[Records from a dataset]
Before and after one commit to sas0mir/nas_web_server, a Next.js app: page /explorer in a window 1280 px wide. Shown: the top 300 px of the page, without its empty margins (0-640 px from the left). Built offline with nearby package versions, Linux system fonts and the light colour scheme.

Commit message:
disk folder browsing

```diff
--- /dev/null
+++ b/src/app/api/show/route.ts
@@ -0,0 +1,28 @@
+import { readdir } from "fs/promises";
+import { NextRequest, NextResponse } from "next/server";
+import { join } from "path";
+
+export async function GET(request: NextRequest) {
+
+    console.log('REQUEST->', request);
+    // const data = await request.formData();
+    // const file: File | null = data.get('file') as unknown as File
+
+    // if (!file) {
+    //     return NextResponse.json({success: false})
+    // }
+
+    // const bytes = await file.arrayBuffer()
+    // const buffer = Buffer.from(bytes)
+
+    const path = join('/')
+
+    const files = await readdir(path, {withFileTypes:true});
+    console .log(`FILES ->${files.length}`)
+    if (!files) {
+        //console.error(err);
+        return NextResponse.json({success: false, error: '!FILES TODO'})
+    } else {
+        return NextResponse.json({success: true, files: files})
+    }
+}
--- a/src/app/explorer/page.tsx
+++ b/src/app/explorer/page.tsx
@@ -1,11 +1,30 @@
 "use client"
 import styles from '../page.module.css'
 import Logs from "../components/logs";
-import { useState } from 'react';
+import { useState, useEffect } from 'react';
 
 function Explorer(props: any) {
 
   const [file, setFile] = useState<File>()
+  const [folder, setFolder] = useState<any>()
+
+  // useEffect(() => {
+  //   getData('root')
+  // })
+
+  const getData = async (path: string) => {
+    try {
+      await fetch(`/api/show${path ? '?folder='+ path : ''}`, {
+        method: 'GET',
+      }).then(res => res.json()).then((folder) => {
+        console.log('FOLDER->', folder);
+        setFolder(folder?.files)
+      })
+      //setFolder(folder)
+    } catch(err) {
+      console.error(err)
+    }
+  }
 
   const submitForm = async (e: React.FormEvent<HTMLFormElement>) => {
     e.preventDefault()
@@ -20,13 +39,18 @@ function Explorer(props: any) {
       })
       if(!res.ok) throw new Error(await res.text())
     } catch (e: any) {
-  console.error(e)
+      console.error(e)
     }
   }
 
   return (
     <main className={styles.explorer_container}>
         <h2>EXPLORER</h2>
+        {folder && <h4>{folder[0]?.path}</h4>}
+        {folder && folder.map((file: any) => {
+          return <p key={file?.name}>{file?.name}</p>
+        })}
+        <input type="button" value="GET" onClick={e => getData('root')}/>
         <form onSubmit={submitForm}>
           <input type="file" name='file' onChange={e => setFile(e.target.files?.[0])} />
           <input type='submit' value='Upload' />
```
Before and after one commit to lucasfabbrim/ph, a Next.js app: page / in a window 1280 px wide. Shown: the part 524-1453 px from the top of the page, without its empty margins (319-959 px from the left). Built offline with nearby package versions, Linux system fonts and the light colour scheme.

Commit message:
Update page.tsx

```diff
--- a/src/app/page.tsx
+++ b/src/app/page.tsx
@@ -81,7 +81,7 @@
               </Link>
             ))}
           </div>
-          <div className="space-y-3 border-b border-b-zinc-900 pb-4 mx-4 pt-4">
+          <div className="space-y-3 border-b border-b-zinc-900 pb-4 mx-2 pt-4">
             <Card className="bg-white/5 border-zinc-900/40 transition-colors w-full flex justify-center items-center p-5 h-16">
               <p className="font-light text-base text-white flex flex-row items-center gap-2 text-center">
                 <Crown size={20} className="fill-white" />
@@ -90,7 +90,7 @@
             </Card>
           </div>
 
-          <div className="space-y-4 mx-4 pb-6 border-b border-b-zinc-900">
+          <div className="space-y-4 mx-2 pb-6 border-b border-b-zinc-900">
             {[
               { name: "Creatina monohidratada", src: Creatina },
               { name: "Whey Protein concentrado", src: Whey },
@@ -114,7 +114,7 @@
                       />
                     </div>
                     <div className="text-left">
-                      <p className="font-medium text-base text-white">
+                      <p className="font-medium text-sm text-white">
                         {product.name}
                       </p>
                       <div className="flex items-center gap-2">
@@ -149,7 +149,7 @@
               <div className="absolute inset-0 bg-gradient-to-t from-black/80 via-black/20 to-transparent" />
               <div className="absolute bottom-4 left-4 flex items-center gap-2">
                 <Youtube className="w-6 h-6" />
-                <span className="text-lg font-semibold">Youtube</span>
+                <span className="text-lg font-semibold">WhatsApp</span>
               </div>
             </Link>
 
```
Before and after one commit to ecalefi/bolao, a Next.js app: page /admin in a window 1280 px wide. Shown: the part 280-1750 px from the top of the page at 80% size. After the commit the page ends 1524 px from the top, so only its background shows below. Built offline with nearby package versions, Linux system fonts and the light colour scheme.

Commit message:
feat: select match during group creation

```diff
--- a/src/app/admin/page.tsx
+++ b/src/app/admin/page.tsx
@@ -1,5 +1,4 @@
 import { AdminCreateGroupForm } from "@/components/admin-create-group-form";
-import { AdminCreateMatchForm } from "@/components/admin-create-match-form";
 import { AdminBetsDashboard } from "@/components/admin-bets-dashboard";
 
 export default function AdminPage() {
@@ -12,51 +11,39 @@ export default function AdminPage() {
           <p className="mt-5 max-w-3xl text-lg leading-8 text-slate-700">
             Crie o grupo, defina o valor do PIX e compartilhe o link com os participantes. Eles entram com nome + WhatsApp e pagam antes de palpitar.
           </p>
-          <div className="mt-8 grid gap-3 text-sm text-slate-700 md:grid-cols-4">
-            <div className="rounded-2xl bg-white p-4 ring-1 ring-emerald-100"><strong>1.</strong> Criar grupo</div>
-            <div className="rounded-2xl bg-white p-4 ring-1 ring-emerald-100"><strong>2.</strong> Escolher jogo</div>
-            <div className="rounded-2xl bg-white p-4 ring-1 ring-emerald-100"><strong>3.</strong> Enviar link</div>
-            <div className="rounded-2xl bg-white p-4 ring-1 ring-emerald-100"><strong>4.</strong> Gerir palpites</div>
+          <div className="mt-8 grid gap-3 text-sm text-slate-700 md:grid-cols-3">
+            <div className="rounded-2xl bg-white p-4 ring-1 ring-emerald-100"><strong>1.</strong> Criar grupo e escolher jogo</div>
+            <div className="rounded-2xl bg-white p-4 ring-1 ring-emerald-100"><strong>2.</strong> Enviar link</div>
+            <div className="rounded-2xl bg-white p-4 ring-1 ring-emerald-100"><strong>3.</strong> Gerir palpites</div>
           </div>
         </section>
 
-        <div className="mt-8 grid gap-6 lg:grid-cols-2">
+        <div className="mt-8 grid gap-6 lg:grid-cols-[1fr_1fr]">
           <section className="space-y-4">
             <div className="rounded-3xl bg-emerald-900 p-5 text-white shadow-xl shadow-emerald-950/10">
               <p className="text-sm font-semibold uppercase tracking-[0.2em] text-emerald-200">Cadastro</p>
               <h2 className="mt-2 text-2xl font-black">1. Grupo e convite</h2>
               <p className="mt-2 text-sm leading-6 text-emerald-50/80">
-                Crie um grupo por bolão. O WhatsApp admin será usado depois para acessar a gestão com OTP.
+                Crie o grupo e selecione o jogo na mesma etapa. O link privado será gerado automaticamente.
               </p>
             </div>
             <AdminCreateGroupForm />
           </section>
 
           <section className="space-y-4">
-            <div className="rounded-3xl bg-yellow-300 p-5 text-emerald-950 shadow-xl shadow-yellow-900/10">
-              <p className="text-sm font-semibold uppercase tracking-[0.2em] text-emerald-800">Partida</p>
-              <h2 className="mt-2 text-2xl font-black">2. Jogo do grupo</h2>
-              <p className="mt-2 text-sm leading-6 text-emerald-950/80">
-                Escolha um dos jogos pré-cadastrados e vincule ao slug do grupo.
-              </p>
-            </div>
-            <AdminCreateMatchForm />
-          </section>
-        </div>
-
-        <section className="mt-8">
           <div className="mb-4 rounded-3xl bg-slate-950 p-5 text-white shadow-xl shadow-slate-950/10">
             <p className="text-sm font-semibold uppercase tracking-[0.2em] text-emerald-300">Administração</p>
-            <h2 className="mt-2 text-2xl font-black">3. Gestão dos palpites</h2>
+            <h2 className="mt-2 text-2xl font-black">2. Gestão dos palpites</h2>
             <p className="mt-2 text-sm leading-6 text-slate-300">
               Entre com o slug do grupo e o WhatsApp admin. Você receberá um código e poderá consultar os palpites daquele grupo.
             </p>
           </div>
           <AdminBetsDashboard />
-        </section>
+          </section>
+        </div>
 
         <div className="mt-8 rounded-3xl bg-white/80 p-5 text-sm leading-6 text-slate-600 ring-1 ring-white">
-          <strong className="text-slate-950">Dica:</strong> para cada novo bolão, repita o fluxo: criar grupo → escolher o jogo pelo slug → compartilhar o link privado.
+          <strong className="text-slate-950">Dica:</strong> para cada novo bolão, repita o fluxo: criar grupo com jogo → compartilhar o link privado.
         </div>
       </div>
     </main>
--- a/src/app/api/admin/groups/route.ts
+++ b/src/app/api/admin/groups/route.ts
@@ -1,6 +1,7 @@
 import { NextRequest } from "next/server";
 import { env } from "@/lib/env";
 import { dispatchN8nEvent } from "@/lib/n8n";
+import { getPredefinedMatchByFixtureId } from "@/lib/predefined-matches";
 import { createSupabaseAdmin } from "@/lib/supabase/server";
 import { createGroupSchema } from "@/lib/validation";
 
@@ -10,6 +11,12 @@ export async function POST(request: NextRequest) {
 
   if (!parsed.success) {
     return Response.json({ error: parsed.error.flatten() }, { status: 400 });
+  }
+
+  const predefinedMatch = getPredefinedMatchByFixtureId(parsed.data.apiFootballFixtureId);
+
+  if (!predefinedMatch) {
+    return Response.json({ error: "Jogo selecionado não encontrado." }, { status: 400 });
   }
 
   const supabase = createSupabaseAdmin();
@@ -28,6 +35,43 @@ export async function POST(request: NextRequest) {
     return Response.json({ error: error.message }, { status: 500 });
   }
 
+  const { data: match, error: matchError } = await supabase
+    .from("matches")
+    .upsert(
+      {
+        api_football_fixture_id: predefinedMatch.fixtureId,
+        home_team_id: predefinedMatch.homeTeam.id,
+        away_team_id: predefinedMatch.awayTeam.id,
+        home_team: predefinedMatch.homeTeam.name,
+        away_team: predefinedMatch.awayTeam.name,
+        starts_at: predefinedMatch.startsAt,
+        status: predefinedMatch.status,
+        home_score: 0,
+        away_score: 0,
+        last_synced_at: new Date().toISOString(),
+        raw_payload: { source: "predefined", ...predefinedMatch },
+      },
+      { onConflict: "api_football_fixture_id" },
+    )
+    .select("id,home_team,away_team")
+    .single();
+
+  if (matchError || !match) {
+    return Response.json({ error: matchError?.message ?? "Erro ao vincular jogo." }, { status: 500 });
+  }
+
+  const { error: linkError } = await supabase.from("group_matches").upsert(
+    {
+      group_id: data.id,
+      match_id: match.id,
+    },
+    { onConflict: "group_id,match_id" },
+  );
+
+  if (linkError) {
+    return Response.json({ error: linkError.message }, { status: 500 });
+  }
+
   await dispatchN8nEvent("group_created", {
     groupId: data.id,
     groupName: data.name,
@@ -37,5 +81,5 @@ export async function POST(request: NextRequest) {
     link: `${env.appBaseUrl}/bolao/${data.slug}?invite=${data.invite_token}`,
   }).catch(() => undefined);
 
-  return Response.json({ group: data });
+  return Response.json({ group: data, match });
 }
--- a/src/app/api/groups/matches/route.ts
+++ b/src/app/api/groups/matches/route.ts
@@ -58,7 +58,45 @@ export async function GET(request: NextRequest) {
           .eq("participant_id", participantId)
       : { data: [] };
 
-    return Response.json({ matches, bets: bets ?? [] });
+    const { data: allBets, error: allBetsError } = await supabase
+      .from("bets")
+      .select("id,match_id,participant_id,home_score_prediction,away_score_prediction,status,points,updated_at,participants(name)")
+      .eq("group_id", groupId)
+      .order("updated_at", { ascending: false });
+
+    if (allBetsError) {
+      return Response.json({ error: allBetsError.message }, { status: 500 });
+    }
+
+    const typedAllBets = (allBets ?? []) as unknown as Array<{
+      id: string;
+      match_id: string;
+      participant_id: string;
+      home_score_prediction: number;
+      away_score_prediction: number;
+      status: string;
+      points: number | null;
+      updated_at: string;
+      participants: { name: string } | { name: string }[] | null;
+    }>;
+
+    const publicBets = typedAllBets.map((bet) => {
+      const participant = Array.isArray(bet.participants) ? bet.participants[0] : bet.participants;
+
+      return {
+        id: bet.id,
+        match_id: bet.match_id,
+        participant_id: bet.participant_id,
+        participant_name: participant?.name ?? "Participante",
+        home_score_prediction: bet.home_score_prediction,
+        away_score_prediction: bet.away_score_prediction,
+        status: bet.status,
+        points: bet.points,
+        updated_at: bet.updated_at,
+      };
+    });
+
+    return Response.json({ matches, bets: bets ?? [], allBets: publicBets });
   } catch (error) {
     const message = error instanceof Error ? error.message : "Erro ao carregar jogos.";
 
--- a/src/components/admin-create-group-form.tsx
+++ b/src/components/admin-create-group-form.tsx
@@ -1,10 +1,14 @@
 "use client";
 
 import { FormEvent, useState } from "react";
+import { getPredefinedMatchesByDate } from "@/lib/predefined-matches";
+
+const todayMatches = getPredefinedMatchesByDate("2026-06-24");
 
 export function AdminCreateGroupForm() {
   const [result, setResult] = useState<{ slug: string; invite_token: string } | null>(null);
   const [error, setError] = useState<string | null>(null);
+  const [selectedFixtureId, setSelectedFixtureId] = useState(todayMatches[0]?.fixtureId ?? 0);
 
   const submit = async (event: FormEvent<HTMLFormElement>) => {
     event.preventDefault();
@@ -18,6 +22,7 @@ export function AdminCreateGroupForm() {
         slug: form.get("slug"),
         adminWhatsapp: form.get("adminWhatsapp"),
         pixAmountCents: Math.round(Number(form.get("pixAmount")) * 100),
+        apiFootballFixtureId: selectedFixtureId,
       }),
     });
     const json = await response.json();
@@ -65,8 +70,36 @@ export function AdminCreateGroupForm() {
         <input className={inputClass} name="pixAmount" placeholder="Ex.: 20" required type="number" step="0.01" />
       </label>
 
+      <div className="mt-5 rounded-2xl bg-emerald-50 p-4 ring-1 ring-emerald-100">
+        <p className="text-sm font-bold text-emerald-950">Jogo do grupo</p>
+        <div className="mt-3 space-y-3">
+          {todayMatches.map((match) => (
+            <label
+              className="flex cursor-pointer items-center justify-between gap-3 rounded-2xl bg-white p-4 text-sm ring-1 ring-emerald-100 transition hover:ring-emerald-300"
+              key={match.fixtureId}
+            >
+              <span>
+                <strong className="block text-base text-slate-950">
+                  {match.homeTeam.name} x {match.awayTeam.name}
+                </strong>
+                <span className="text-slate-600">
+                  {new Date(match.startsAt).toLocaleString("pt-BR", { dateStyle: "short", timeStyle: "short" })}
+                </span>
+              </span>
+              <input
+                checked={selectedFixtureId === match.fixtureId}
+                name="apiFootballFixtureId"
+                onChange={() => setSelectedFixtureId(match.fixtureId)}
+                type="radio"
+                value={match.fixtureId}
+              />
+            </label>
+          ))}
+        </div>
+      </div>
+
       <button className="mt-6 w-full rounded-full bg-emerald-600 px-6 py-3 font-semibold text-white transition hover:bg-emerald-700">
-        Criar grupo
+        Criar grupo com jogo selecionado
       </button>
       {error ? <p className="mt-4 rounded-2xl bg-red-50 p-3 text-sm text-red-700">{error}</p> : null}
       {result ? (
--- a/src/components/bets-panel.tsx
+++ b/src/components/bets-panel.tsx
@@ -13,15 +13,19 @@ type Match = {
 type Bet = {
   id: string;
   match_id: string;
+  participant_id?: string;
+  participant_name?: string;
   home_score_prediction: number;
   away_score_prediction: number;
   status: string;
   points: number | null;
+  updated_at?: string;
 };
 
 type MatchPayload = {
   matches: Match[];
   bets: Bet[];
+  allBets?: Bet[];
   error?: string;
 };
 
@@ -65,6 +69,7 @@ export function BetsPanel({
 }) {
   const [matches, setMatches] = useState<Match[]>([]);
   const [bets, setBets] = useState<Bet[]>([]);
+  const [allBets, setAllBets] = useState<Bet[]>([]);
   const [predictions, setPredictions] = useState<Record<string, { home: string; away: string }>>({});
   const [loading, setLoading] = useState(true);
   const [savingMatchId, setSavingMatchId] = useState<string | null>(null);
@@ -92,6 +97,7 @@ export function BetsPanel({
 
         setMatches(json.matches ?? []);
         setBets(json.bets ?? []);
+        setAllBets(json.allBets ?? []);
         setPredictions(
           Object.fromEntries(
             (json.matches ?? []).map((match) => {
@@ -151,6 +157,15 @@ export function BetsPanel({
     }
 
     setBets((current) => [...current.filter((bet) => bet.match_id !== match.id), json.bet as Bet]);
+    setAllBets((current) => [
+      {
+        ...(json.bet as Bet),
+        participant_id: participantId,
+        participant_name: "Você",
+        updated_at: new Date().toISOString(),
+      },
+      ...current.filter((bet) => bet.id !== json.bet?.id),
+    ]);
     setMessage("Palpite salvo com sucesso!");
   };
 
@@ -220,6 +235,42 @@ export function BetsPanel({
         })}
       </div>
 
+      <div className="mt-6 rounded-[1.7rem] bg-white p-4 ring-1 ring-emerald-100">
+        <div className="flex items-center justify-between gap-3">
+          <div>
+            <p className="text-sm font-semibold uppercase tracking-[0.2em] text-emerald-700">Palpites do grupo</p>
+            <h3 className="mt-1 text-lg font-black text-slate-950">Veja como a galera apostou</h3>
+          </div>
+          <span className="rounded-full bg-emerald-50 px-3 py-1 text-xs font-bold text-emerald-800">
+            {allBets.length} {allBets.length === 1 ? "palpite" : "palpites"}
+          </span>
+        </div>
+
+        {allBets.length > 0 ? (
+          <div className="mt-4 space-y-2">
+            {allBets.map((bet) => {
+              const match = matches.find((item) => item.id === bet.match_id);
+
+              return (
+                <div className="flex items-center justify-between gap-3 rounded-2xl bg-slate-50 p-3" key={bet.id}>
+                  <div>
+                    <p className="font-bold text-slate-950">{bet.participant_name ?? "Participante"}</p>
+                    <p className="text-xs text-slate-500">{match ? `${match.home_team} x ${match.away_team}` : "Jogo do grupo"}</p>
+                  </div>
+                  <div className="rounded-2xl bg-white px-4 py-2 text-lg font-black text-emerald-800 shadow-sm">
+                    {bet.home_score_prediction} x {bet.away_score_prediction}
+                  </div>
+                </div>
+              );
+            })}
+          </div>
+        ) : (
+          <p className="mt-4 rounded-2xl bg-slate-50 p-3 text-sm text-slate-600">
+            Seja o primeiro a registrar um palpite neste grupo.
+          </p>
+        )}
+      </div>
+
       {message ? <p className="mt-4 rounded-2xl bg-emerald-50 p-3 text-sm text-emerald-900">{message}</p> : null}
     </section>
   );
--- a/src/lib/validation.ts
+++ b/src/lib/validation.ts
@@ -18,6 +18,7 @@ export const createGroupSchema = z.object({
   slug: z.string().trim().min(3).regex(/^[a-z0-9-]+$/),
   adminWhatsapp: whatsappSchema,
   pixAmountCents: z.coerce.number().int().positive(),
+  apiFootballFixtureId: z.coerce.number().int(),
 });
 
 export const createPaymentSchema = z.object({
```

— Assigned task —
Only lines containing the string "console" are needed. Pull each of them out of the records above.

— Final answer —
+    console.log('REQUEST->', request);
+    console .log(`FILES ->${files.length}`)
+        //console.error(err);
+        console.log('FOLDER->', folder);
+      console.error(err)
-  console.error(e)
+      console.error(e)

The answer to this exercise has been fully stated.